Schumacher slowly being brought out of coma
Agent confirms seven-time champion's sedation is to be reduced to facilitate the 'waking process'
There is some cautiously optimistic good news on Michael Schumacher today. One month on from the skiing accident which left the seven time champion with a serious brain injury and in a medically induced coma, news from the hospital is that Schumacher’s sedation is to be reduced to facilitate, in the words of Sabime Kehm, Schumacher’s agent, “the waking process”. It’s the first statement we have had since the time of the accident.

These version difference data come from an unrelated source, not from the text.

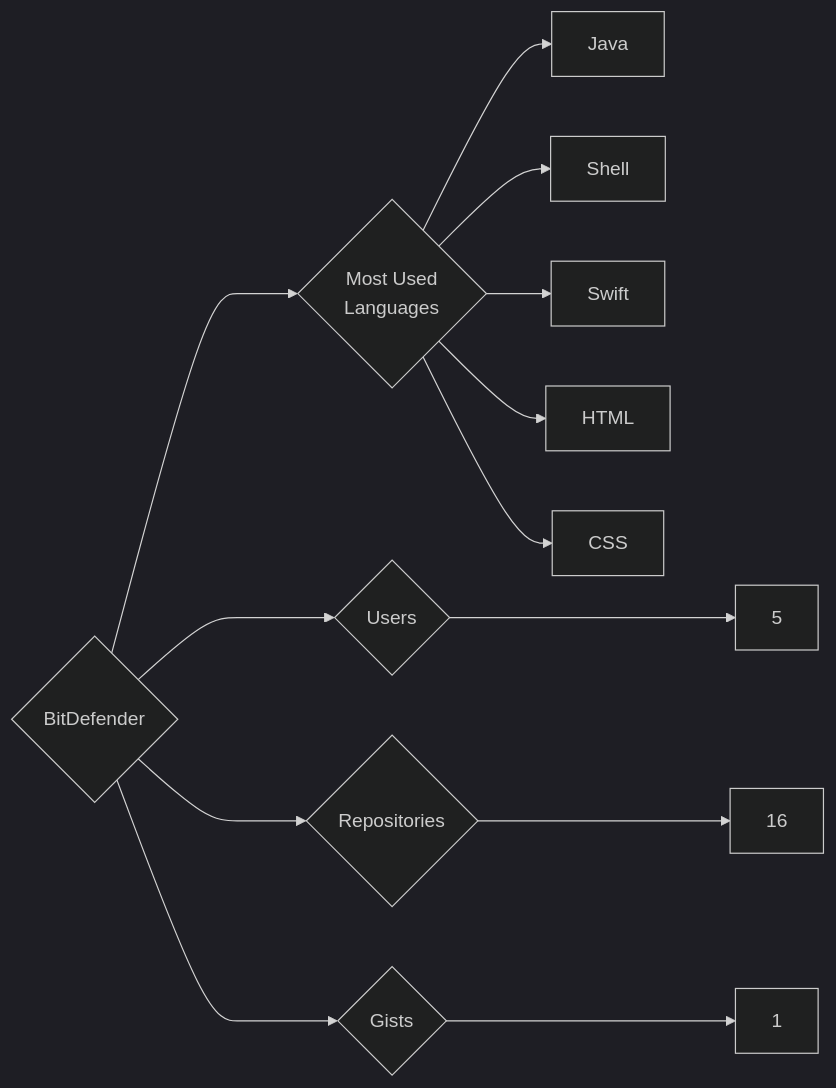
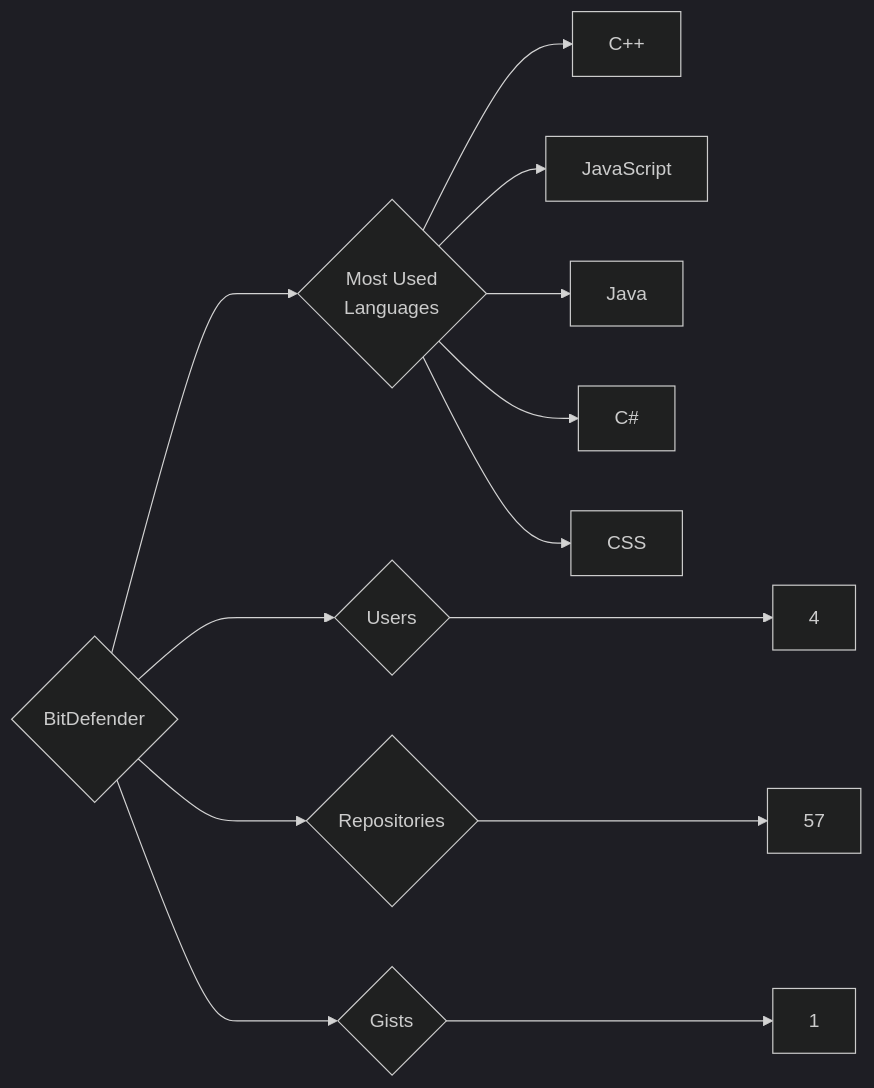
The diagram in targets/BitDefender/README.md (trickest/insiders), drawn with Mermaid (dark theme) before and after one commit. The commit also changed 998 other files, not shown here.

````diff
--- a/targets/BitDefender/README.md
+++ b/targets/BitDefender/README.md
@@ -3,13 +3,13 @@
 ```mermaid
 graph LR
 COMPANY_NAME{BitDefender}
-COMPANY_NAME ---> U{Users} ---> UN[5]
-COMPANY_NAME ---> R{Repositories} ---> RN[16]
+COMPANY_NAME ---> U{Users} ---> UN[4]
+COMPANY_NAME ---> R{Repositories} ---> RN[57]
 COMPANY_NAME ---> G{Gists} ---> GN[1]
 COMPANY_NAME ---> ML{Most Used<br>Languages}
+ML --> C++[C++]
+ML --> JavaScript[JavaScript]
 ML --> Java[Java]
-ML --> Shell[Shell]
-ML --> Swift[Swift]
-ML --> HTML[HTML]
+ML --> C#[C#]
 ML --> CSS[CSS]
 ```
````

Yesterday, one month to the day since the accident at the French Meribel resort, Kehm, under pressure for news, had confirmed Schumacher’s condition was “stable”. Previously his condition has been described as “critical but stable”. This alone was seen as better news than expected and Prof Gary Hartstein, formerly the senior medic on the F1 circuit told the BBC: “The fact that he is still sedated and not in an unsedated coma is better news than I expected.”
Today’s news is even more positive although Kehm made it clear the “waking up process could take a long time”. Schumacher’s coma was induced by the hospital treating him in Grenoble to give his brain the best possible chance to recover following operations to remove blood clots and pressure.
Schumacher’s last F1 team, Mercedes, have been running #KeepFightingMichael logos on its new W05 F1 cars testing this week in Jerez in the hands of Lewis Hamilton and Nico Rosberg. Ferrari meanwhile published a statement online that said: “Dear Michael, having spent so many years at Ferrari, you became one of us. You thrilled us so often, bringing us great joy, but the greatest one is yet to come: namely seeing you here in Maranello again, to meet your second family, the Ferrari one.” Schumacher won five of his seven titles and 72 of his 91 wins in a red car.
Schumacher’s wife Corinna and his teenage children Gina-Maria and Mick have remained in Grenoble since the accident. Kehm again appealed for their privacy but also passed on their “sincere appreciation for the worldwide sympathy”.
Everyone here and everyone out there will be hoping Michael’s condition continues to improve. #KeepFightingMichael indeed.